“Under certain circumstances, the physician may need to indicate that a procedure or service was distinct or independent from other services performed on the same day. Modifier 59 is used to identify procedures [and/or] services that are not normally reported together, but are appropriate under the circumstances. This may represent a different session or patient encounter, different procedure or surgery, different site or organ system, separate incision/excision, separate lesion, or separate injury (or area of injury in extensive injuries) not ordinarily encountered or performed on the same day by the same physician. However, when another already established modifier is appropriate, it should be used rather than modifier 59. Only if no more descriptive modifier is available, and the use of modifier 59 best explains the circumstances, should modifier 59 be used."

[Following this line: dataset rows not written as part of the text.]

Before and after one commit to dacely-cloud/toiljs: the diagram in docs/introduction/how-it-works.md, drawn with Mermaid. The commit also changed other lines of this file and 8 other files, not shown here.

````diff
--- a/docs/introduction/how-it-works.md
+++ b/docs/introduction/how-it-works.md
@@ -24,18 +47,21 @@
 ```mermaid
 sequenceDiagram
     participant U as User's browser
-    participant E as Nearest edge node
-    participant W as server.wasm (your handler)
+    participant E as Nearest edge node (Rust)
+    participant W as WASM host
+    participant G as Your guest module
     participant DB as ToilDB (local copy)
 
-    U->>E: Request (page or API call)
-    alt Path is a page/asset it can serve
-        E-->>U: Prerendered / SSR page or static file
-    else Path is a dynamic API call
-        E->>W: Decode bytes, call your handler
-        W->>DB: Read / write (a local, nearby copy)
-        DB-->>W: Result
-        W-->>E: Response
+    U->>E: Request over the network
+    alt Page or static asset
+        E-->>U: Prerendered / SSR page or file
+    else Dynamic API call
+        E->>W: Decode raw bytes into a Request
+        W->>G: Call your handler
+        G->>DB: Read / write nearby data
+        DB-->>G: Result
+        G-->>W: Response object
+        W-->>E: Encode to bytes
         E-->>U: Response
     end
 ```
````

Got that? Yeah, we know. It’s a bit dense and doesn’t seem the most relatable. But that’s because modifier 59 is intended mainly for surgical procedures, so the definition leans a great deal that way.
So how does modifier 59 come into play in the therapy setting? If you’re providing two wholly separate and distinct services during the same treatment period, it might be modifier 59 time! The National Correct Coding Initiative (NCCI) has identified procedures that therapists commonly perform together and labeled these “edit pairs.” Thus, if you bill a CPT code that is linked to one of these pairs, you’ll receive payment for only one of the codes. It’s therefore your responsibility as the therapist to determine if you’re providing linked services or wholly separate services. This will determine whether modifier 59 is appropriate.
Feb 25, 2013| by Erica Cohen
Last weekend, WebPT rolled out a new addition to the WebPT Medicare Allowable Fee Schedule and Cap Alert System: the Medicare Allowable Cap Report. We are so excited for this new feature launch that we thought we might take a few lines of our blog to walk through the WebPT Fee Schedule and Cap Alert System basics.